Drones weighing more than 250g will now have to be registered in the UK, while users will have to pass a safety awareness test, to counteract potentially “catastrophic” airline collisions.
The Government announced the new rules as drone-related incidents reported to the police have rapidly grown, with 3,456 reports of misuse last year.
While there has not been a significant accident involving a drone yet, in the first half of the year there were 48 near-misses between planes and unmanned aircraft reported.
Flights had to be diverted at Gatwick earlier this month when a drone was spotted on a flight path, while in May a pilot was forced to take evasive action when a drone came within 60 feet of his plane as he prepared to land in Edinburgh.

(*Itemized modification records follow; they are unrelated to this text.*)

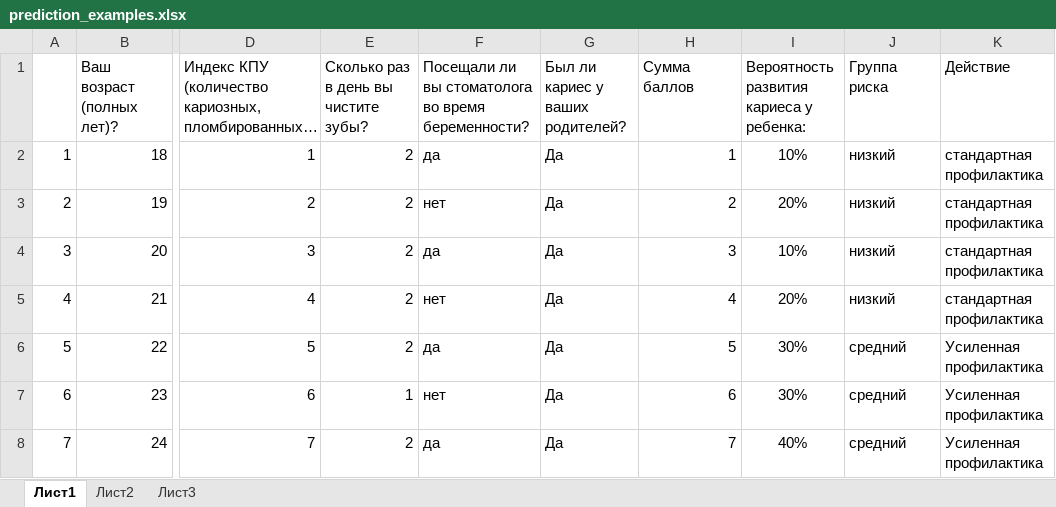
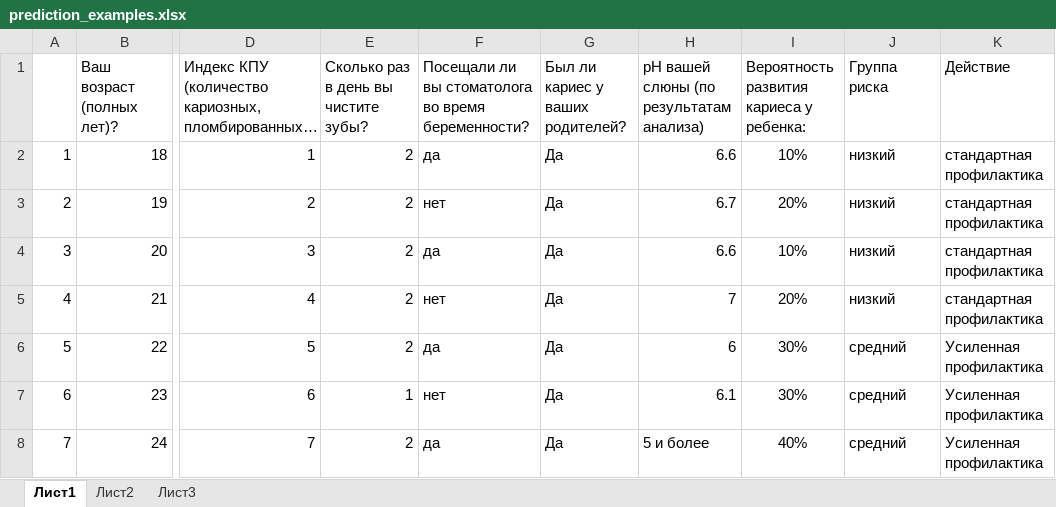
Before and after one commit to an4eetos/dental_project, an Excel workbook: data/prediction_examples.xlsx, sheet Лист1, drawn as a sheet; only a part is shown, gaps mark what is left out; long unchanged cells end in …; values as stored, in another font and other column widths than the file's, no borders; the diff covers the shown part only; the diff names each change by its address in the sheet, - before the commit and + after, or states it on an @@ line.

```diff
--- a/data/prediction_examples.xlsx (sheet Лист1)
+++ b/data/prediction_examples.xlsx (sheet Лист1)
-H1: Сумма баллов
+H1: рН вашей слюны (по результатам анализа)
-H2: 1
+H2: 6.6
-H3: 2
+H3: 6.7
-H4: 3
+H4: 6.6
-H5: 4
+H5: 7
-H6: 5
+H6: 6
-H7: 6
+H7: 6.1
-H8: 7
+H8: 5 и более
```
Also changed, not shown: 43 edited cells elsewhere in this sheet.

Pilots have warned that the situation is potentially "catastrophic". According to Brian Strutton, the general secretary of the pilots' union BALPA, drones have the ability to shatter an aircraft windshield or helicopter rotor.
"We hope that urgent Government action will now follow to control this proven threat before there is a disaster and lives are lost,” Strutton said.
There have also been incidents of drones being used to deliver drugs to prison inmates.
There is no time frame or firm plans as to how the new rules will be enforced and the Department of Transport admitted that "the nuts and bolts still have to be ironed out".
As part of the registration process, users will have to pass a drone safety awareness test which will involve potential flyers having to "prove that they understand UK safety, security and privacy regulations", the department said.
At present, only commercial drone operators have to notify regulators and complete a training course in order to use the flying vehicles.
The plans also include the extension of geo-fencing, in which no-fly zones are programmed into drones using GPS co-ordinates, around areas such as prisons and airports.
Aviation minister Lord Callanan said the regulations will "prioritise protecting the public while maximising the full potential of drones".
"Increasingly, drones are proving vital for inspecting transport infrastructure for repair or aiding police and fire services in search and rescue operations, even helping to save lives," he said. "But like all technology, drones too can be misused."
Drone maker DJI said it was in favour of the measures.